Support by mutual funds for the Center for Political Accountability’s corporate political disclosure resolution jumped significantly in 2017, to 48 percent from 43 percent in 2016, according to an analysis by Fund Votes.
The analysis also found that abstentions decreased from five percent to three percent, indicating a shift toward more active support for political
transparency in the first year of Donald Trump’s presidency….Among 20 of the 23 largest asset managers globally, average support for the CPA model
resolution was 37.3 percent, based on 22 resolutions filed. This represents an increase of more than six percentage points from 2016 when average support was 31.1 percent, based on 27 resolutions filed. In addition, more fund groups participated in voting on the resolutions with abstentions decreasing by an average of eight percentage points from 11.5 to 3.4 percent.
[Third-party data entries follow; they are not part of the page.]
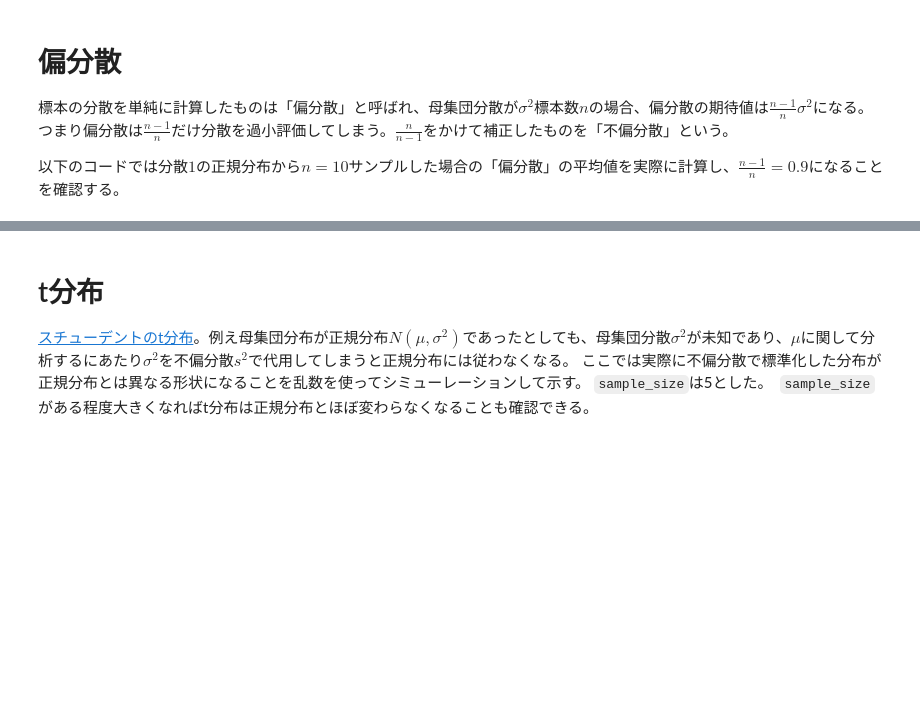
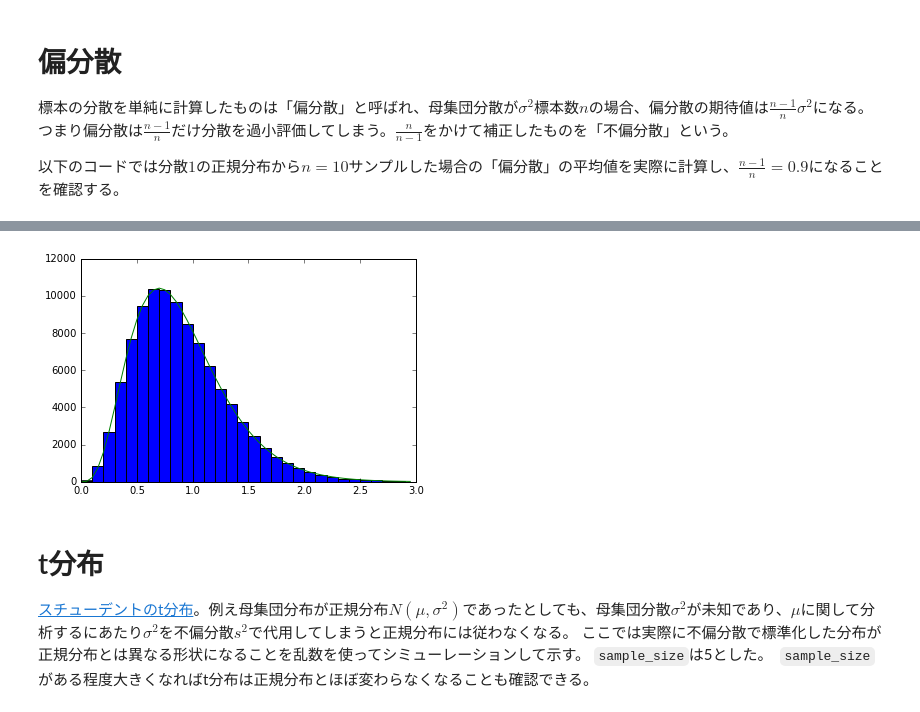
Before and after one commit to yunabe/codelab, a Jupyter notebook: python/notebook/statictics.ipynb, the cells around one changed output, grey strips where cells are left out. Cells and saved outputs as stored; diff of their text form; code cells hidden in the pictures; blank space fills up the shorter version.

```diff
--- a/python/notebook/statictics.ipynb
+++ b/python/notebook/statictics.ipynb
@@ -109,3 +108,21 @@ plt.show()
+# %%
+SAMPLE = 10
+REPEAT = 100 * 1000
+RANGE = (0, 3)
+BINS = 30
+
+# Histgram of
+norm = np.random.normal(0, 1, size=[SAMPLE, REPEAT])
+vars = np.var(norm, axis=0)
+plt.hist(vars, range=RANGE, bins=BINS)
+
+# Theoretical value
+x = np.arange(RANGE[0], RANGE[1], 0.05)
+plt.plot(x, stats.chi2.pdf(x * SAMPLE, SAMPLE - 1) * SAMPLE * REPEAT * (RANGE[1] - RANGE[0]) / BINS)
+
+plt.show()
+# %% [output]
+[figure, added]
 # %% [markdown]
 # t分布
 [スチューデントのt分布](https://ja.wikipedia.org/wiki/T%E5%88%86%E5%B8%83)。例え母集団分布が正規分布$N(\mu,\sigma^2)$であったとしても、母集団分散$\sigma^2$が未知であり、$\mu$に関して分析するにあたり$\sigma^2$を不偏分散$s^2$で代用してしまうと正規分布には従わなくなる。
```
Also changed, not shown: parts of 12 cells of this notebook.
As has been the case in previous years, the biggest fund groups remained the biggest laggards. Vanguard, Fidelity, BlackRock and American Funds continued a nearly unbroken record of voting against or abstaining on corporate election spending disclosure resolutions. Average shareholder support also dropped slightly from 33 percent in 2016 to 30 percent in 2017.